*I was requested by a friend to change my settings on the comments, so now anyone who wants to can comment. Thanks, Ashley S.! :)
The last few days have been filled with sweets over-indulgence. Isn’t that what Christmas is all about? Just kidding…I know what it’s all about:
On Thursday, I decided to start practicing for the Christmas party. I have to find egg-less recipes, because most of the people here not only don’t eat meat, but they also don’t eat eggs, either. So I found a recipe for some Mocha Caramel cookies, which didn’t call for eggs. I scanned the ingredients (the first thing I do now when looking at recipes) and saw that everything was available here. I mean, I didn’t have the 24 caramel squares it called for, but I figured I could make my own caramel sauce. And of course, I didn’t have the cookie cutters to cut out cute tree, ornament, and star shaped cookies, but I could use a knife, right? And I didn’t have an icing tube, but it couldn’t be too hard to use a spoon to drizzle caramel and chocolate sauce over the cookies, could it? Of course not, I convinced myself, and made my way into the kitchen.
2 hours later I was asking myself, “What were you thinking?!” Cutting out shapes isn’t too hard…when you’re not making 3 dozen cookies and when you actually know how to do a star. And the caramel sauce kept cooling off, so I repeatedly had to put it back in the microwave in a sorry attempt to melt it again. They ended up tasty, but definitely not worth the effort. Eggless or not, these are not going on the Christmas party dessert list. I also made some of my mom’s snicker cookies. Much much easier, even though I had to make my own powder sugar.
Friday, Anna and Hannah had a girls’ Christmas party. They invited me, along with Priya and Suniya. The 3 Americans baked the traditional Christmas cookies and other goodies. Priya made what I think is the most popular South Asian treat, a “GJ”. We have dubbed them “soggy doughnuts” because, well, that’s what they taste like. Except Priya is some sort of culinary wizard because hers were delicious and didn’t make my jaws hurt from the sickening sweetness of them. (they are fried dough balls doused in sugar syrup) Then we cranked up our favorite South Asian movie music, and attempted to follow Priya’s moves. No matter how silly I look, I am never one to turn down a dance party. Then we ate so many sweets our stomachs actually hurt. Priya, completely serious, asked, “During Christmas, do Americans eat anything besides sweets?” Sometimes, yes we do.

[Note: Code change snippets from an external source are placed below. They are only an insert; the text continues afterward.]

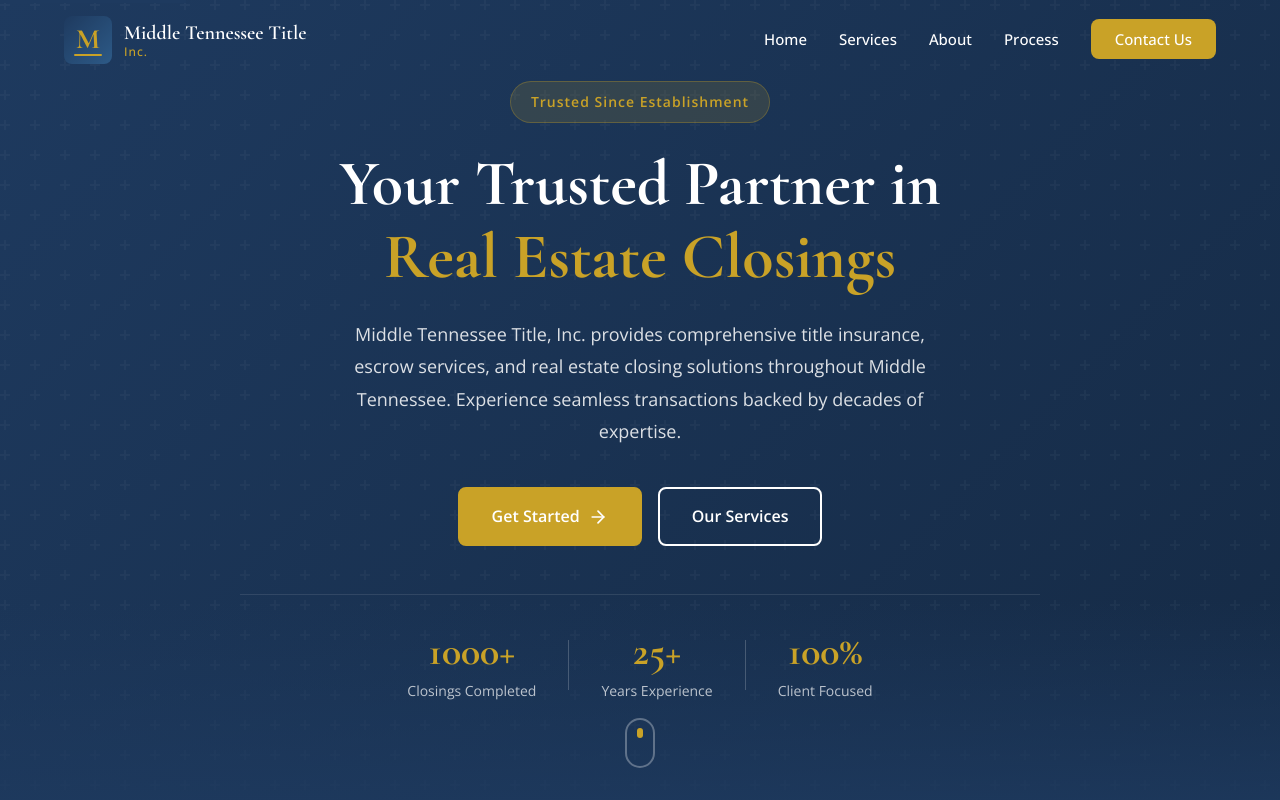
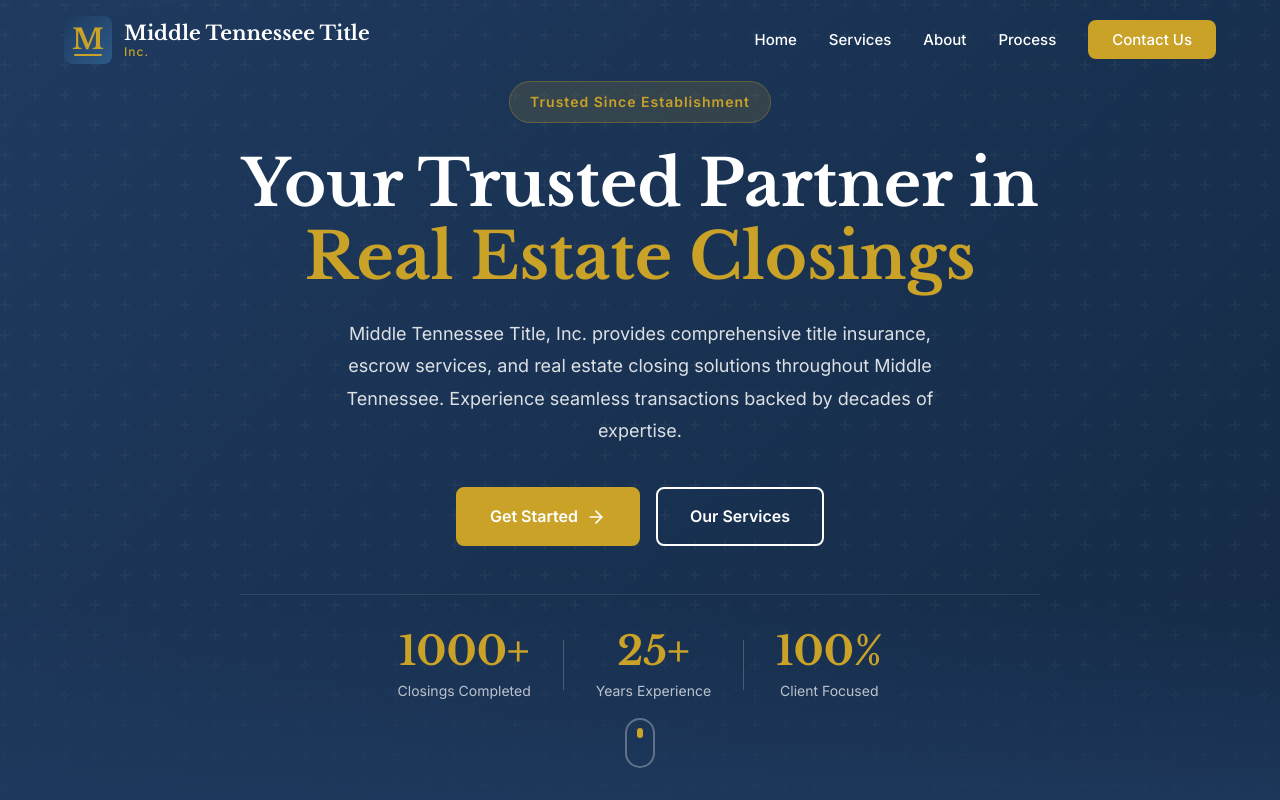
Before and after one commit to garrettanglin-rgb/Middle-Tennessee-Title, a React (Vite) app: page / in a window 1280 px wide. Shown: the top 800 px of the page. Built offline with nearby package versions, Linux system fonts and the light colour scheme.

Commit message:
Update typography to Libre Baskerville + Inter
- Headings: Libre Baskerville (classic, book-like serif)
- Body: Inter (modern, highly readable sans-serif)

https://claude.ai/code/session_01BS9grgtijU3Ci3JrhvARF1

```diff
--- a/index.html
+++ b/index.html
@@ -9,7 +9,7 @@
     <title>Middle Tennessee Title, Inc. | Title Insurance & Escrow Services</title>
     <link rel="preconnect" href="https://fonts.googleapis.com">
     <link rel="preconnect" href="https://fonts.gstatic.com" crossorigin>
-    <link href="https://fonts.googleapis.com/css2?family=Cormorant+Garamond:wght@400;500;600;700&family=Open+Sans:wght@300;400;500;600;700&display=swap" rel="stylesheet">
+    <link href="https://fonts.googleapis.com/css2?family=Libre+Baskerville:ital,wght@0,400;0,700;1,400&family=Inter:wght@300;400;500;600;700&display=swap" rel="stylesheet">
   </head>
   <body>
     <div id="root"></div>
--- a/src/index.css
+++ b/src/index.css
@@ -20,8 +20,8 @@
   --color-text-light: #5a6c7d;
 
   /* Typography */
-  --font-heading: 'Cormorant Garamond', Georgia, serif;
-  --font-body: 'Open Sans', -apple-system, BlinkMacSystemFont, 'Segoe UI', sans-serif;
+  --font-heading: 'Libre Baskerville', Georgia, serif;
+  --font-body: 'Inter', -apple-system, BlinkMacSystemFont, 'Segoe UI', sans-serif;
 
   /* Spacing */
   --spacing-xs: 0.25rem;
```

Later that night, husband and I had Anna and Hannah over to eat some chili and cornbread (and ultimately, hot chocolate and more Christmas goodies) and watch White Christmas. This is a family tradition of mine – for as long as I can remember, my family has watched this every year, and sang along to the songs. (my favorites: “Sisters”, “The Best Things Happen While You’re Dancing”, and “Gee, I Wish I Was Back in the Army”) and Anna and Hannah gave us permission to sing along. And they’ve heard me sing, so you know how generous an offer this was. It was nice to feel a sense of family here during such a family-oriented season. And to eat cookies with.
It’s a wonder we aren’t in a sugar coma today.